Some of the most common causes are
- vaginal childbirth
- infections of the brain or spinal cord
- accidents that injure the brain or spinal cord
- multiple sclerosis
- heavy metal poisoning
Some children are born with nerve problems that can keep the

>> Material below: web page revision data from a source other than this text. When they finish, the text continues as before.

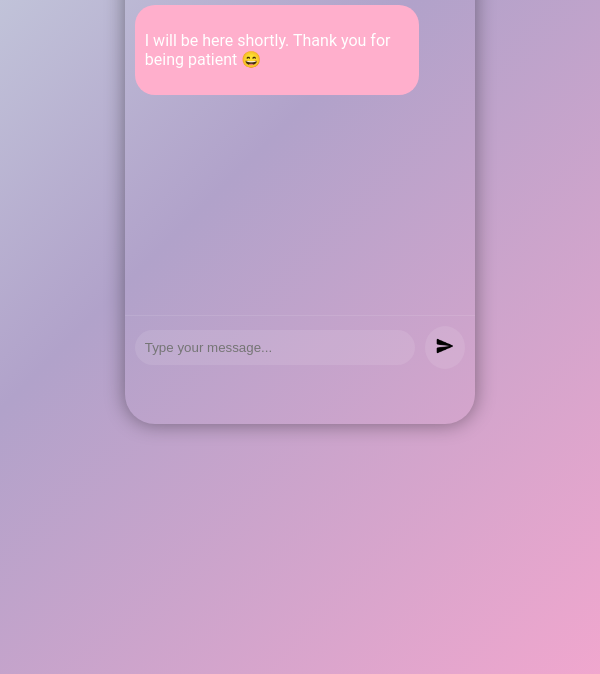
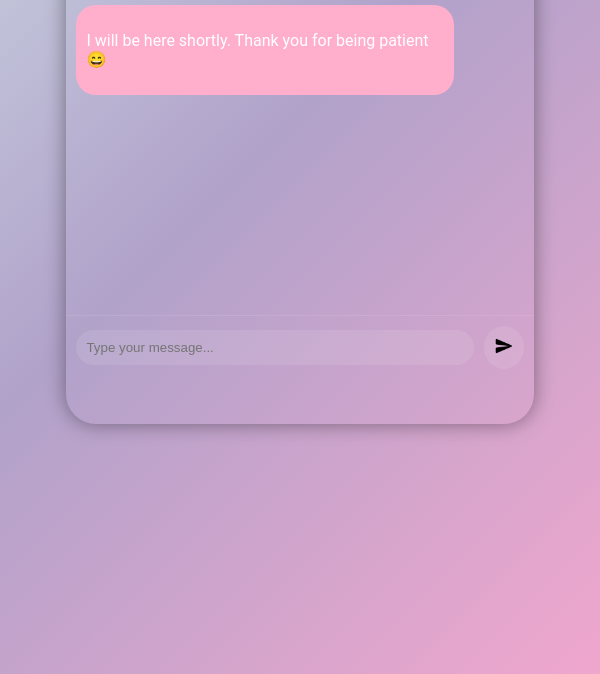
Before and after one commit to DevSrijit/Clara, a plain HTML site: page index.html in a window 600 px wide. Shown: the part 126-800 px from the top of the page. Drawn offline with nearby package versions, Linux system fonts and the light colour scheme; no server answers.

Commit message:
Media tags.

```diff
--- a/style.css
+++ b/style.css
@@ -232,3 +232,33 @@ body {
   width: 20px;
   height: 20px;
 }
+
+@media only screen and (max-width: 600px) {
+  .chat-panel {
+    width: 90%;
+  }
+
+  .bot-message, .user-message {
+    max-width: 90%;
+  }
+}
+
+@media only screen and (min-width: 600px) and (max-width: 960px) {
+  .chat-panel {
+    width: 80%;
+  }
+
+  .bot-message, .user-message {
+    max-width: 80%;
+  }
+}
+
+@media only screen and (min-width: 960px) {
+  .chat-panel {
+    width: 60%;
+  }
+
+  .bot-message, .user-message {
+    max-width: 80%;
+  }
+}
```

bladder from releasing urine, leading to urinary infections or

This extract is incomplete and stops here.